Compare McHugh v. McHugh, 861 P.2d 113 (Idaho Ct. App. 1993), in which the court granted the relief requested in this case by increasing the percentage of the husband's military retirement benefits to which the wife was entitled. In order to ensure that the wife continued to receive the same monthly amount, even after the husband reduced his retirement benefits by accepting increased disability payments, the court increased the wife's percentage interest from 18% to 40.37%. Id. at 115. We conclude that McHugh is distinguishable from the present case because, in McHugh, the court specifically retained jurisdiction for the limited purpose of modifying its order, if necessary, to carry out the intent of the parties' settlement agreement that the wife receive a set monthly amount of the husband's military retirement benefits. Id.
The trial court's judgment is hereby affirmed.
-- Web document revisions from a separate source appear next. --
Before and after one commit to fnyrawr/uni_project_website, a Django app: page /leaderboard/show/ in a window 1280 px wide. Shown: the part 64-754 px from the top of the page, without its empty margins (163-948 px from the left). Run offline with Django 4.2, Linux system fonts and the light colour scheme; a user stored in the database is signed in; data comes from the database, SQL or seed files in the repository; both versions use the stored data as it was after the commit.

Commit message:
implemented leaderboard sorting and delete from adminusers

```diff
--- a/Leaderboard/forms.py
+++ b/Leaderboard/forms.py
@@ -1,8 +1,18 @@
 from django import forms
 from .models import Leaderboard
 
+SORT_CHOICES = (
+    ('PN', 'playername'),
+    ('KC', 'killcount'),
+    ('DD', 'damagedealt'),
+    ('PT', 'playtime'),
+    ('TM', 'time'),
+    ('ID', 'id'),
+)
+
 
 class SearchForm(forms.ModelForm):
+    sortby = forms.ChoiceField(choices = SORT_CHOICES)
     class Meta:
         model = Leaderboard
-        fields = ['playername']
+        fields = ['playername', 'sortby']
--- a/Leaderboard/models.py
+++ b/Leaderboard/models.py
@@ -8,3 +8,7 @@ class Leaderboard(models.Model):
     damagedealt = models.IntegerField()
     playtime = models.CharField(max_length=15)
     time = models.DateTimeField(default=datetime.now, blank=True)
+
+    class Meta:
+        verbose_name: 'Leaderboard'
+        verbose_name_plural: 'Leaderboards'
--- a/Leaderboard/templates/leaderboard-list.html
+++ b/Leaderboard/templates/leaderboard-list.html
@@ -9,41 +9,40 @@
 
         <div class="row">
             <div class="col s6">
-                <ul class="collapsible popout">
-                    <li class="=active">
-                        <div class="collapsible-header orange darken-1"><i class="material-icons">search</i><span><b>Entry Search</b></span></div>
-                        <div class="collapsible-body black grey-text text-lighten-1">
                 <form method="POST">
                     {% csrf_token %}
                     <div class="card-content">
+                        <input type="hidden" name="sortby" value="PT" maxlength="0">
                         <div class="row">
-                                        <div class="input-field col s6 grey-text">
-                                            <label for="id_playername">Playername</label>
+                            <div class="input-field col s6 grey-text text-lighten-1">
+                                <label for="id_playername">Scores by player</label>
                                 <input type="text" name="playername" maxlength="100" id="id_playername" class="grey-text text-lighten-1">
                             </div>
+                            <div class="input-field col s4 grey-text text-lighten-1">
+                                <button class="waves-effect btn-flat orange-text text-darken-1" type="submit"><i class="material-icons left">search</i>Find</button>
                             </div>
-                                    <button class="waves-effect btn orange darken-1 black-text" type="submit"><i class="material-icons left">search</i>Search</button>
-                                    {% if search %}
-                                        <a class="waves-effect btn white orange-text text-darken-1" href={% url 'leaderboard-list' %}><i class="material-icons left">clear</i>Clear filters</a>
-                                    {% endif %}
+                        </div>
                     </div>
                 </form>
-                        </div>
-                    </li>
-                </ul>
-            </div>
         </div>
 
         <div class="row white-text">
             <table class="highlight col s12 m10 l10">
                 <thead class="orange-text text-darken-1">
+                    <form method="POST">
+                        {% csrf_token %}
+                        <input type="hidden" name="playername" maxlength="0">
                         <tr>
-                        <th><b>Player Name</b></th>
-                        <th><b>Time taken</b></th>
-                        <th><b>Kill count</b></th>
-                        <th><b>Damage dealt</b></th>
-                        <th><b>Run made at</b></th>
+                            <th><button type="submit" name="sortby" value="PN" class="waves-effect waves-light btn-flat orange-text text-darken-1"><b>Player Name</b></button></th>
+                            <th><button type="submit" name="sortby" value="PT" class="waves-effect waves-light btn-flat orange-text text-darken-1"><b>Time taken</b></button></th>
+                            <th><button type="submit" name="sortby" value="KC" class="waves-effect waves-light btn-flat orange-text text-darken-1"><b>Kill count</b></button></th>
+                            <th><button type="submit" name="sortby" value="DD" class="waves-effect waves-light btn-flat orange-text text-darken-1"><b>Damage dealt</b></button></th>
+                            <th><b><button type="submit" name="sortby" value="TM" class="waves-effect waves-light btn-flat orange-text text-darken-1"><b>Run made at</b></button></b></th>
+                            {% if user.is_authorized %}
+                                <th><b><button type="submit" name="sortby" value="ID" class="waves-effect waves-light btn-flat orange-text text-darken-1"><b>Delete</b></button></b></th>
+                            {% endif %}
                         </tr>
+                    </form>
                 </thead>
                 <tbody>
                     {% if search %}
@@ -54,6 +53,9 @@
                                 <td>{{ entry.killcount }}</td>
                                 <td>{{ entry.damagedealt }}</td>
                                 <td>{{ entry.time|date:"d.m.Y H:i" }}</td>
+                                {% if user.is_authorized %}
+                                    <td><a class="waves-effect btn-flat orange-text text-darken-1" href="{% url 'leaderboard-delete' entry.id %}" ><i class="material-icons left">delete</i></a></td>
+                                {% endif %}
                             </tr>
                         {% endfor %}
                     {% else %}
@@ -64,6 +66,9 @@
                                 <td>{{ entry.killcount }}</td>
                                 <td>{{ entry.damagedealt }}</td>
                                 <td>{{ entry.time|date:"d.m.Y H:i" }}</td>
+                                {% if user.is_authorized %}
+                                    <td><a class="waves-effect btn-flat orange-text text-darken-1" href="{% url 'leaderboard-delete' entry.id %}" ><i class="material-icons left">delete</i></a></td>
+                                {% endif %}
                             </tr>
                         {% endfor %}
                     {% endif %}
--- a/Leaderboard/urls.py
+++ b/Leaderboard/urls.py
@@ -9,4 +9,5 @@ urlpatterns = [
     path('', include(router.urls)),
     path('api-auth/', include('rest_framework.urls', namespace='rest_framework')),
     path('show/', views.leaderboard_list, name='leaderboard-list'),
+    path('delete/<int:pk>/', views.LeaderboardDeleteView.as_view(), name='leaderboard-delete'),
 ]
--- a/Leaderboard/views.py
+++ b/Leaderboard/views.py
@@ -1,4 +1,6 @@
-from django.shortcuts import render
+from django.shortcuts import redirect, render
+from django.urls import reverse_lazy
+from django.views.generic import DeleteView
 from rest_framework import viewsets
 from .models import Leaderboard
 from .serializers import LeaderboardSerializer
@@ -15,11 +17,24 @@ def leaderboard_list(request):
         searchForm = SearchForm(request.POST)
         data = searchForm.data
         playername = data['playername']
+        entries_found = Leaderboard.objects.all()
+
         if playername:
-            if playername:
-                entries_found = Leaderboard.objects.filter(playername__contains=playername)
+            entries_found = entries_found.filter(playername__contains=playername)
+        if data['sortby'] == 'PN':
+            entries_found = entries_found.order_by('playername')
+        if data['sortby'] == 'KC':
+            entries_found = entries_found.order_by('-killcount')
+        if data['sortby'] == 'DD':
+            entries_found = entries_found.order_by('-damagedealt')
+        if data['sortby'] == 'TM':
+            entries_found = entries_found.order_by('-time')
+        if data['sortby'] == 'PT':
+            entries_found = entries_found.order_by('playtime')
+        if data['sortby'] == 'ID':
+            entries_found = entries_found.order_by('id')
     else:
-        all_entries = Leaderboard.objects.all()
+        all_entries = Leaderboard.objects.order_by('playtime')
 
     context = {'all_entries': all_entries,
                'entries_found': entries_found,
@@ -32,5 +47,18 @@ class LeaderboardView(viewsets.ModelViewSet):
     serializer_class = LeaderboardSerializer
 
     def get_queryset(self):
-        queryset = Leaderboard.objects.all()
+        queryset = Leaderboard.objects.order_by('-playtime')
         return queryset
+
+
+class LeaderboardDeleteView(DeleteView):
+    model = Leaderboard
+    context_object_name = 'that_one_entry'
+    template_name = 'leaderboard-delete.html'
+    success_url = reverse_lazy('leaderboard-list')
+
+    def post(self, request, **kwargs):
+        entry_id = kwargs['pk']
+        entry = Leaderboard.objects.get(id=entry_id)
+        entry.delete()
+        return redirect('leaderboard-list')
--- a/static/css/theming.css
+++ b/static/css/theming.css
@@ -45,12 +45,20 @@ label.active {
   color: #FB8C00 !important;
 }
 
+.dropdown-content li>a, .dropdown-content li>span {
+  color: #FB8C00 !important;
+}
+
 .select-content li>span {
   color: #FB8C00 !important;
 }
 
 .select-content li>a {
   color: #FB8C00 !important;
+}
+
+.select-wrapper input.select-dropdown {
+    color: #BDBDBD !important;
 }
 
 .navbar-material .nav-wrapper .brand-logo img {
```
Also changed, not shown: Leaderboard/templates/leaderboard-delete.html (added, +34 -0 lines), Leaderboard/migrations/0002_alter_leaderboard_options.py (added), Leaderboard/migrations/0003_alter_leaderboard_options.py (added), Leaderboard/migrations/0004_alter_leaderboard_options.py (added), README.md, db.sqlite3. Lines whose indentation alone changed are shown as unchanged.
Costs on appeal are adjudged equally against the parties, for which execution may issue if necessary.
___________________________ HIGHERS, J.
_____________________________________________________ CRAWFORD, P.J., W.S.
_____________________________________________________ FARMER, J.